- [Exercise details]
Please copy out every line in the entries that includes the word "工業材料".

* * *

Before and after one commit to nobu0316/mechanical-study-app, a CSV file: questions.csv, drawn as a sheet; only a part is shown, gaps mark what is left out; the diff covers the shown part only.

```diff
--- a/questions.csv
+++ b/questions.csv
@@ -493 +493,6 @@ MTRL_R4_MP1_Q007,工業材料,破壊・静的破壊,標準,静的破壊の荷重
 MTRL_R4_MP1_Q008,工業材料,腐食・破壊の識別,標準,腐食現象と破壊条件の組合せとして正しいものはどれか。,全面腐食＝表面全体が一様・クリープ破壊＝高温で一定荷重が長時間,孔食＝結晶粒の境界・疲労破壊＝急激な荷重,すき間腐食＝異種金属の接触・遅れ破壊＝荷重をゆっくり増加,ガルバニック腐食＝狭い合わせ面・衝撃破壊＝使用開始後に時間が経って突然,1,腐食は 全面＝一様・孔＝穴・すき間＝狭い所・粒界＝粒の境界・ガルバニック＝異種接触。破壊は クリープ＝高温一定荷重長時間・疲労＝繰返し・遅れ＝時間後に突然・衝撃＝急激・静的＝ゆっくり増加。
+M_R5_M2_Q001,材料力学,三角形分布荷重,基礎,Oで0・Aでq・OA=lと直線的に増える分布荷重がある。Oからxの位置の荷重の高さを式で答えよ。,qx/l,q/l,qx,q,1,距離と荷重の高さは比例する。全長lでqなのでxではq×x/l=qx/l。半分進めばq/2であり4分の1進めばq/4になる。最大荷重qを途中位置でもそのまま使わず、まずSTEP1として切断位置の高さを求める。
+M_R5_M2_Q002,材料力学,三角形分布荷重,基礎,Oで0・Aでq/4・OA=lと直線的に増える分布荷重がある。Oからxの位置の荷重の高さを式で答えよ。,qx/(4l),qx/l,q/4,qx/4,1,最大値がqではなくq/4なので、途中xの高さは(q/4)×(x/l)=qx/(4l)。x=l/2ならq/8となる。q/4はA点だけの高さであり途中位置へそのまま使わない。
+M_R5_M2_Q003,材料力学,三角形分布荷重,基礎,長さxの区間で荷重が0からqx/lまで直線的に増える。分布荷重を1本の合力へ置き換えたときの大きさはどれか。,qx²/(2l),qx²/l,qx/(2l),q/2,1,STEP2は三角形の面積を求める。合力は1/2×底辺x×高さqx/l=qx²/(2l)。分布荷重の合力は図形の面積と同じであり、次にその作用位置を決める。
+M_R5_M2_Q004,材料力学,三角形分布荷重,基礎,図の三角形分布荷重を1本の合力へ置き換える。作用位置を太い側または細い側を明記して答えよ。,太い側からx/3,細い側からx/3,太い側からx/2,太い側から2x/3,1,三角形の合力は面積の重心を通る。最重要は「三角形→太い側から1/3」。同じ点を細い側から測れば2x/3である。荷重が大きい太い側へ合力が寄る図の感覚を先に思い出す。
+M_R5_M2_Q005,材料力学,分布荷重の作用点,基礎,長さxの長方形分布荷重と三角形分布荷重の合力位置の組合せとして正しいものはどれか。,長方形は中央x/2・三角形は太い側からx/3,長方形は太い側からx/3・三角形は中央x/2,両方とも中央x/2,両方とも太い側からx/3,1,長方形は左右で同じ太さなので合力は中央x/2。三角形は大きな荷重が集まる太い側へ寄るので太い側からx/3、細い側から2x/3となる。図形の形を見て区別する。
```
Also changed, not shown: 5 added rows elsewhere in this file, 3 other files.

* * *

- [Response to the task]
@@ -493 +493,6 @@ MTRL_R4_MP1_Q007,工業材料,破壊・静的破壊,標準,静的破壊の荷重
 MTRL_R4_MP1_Q008,工業材料,腐食・破壊の識別,標準,腐食現象と破壊条件の組合せとして正しいものはどれか。,全面腐食＝表面全体が一様・クリープ破壊＝高温で一定荷重が長時間,孔食＝結晶粒の境界・疲労破壊＝急激な荷重,すき間腐食＝異種金属の接触・遅れ破壊＝荷重をゆっくり増加,ガルバニック腐食＝狭い合わせ面・衝撃破壊＝使用開始後に時間が経って突然,1,腐食は 全面＝一様・孔＝穴・すき間＝狭い所・粒界＝粒の境界・ガルバニック＝異種接触。破壊は クリープ＝高温一定荷重長時間・疲労＝繰返し・遅れ＝時間後に突然・衝撃＝急激・静的＝ゆっくり増加。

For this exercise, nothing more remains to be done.